TASK REQUIREMENTS:
Reply with nothing but the number of lines in the data below where the word "text" occurs.

[User interface change data]
#####

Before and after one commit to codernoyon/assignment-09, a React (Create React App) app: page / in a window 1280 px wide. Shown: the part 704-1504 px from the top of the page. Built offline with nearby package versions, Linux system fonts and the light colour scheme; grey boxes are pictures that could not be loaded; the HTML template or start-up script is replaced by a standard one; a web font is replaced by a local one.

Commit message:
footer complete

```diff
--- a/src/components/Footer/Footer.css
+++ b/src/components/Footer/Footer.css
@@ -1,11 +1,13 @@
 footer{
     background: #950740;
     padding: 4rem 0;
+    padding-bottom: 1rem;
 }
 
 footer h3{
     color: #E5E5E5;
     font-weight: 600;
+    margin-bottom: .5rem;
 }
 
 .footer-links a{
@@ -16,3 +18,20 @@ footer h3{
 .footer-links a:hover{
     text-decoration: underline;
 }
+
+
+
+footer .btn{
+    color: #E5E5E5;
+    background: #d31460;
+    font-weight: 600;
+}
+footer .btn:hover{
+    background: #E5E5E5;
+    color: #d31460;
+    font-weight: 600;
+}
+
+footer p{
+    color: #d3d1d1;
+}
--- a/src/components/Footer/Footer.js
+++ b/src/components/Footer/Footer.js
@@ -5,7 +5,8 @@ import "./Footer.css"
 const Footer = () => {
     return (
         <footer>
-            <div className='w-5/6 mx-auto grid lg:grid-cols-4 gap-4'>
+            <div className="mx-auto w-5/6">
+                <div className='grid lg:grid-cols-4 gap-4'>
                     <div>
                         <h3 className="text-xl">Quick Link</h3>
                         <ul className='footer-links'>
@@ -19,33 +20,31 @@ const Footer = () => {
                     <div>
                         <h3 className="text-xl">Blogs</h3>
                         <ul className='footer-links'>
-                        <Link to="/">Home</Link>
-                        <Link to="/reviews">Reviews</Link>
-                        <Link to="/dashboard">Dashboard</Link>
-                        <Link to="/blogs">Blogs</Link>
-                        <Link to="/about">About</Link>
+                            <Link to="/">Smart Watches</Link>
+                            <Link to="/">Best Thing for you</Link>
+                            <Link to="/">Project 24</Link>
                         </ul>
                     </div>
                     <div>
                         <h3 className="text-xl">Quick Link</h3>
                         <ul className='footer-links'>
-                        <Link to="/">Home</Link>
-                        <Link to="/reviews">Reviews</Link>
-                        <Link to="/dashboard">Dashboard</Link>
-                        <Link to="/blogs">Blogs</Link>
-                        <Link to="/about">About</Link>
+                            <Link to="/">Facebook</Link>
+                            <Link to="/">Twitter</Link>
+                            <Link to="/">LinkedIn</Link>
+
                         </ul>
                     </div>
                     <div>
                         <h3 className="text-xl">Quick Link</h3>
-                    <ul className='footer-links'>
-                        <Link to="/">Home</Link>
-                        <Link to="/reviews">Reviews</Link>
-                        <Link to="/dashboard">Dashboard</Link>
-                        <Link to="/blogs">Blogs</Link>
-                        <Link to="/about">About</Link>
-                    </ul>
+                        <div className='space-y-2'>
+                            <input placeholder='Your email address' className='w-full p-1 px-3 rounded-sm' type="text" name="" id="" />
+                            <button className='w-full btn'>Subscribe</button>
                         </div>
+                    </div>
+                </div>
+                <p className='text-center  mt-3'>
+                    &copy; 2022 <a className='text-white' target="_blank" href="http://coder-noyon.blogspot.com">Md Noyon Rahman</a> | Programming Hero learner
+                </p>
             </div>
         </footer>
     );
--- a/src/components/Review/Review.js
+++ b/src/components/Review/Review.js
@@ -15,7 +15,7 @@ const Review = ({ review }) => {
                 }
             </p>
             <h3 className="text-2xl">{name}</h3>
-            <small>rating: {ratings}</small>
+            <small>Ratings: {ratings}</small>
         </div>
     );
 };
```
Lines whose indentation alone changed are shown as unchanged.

#####

SOLUTION TO THIS PROBLEM:
9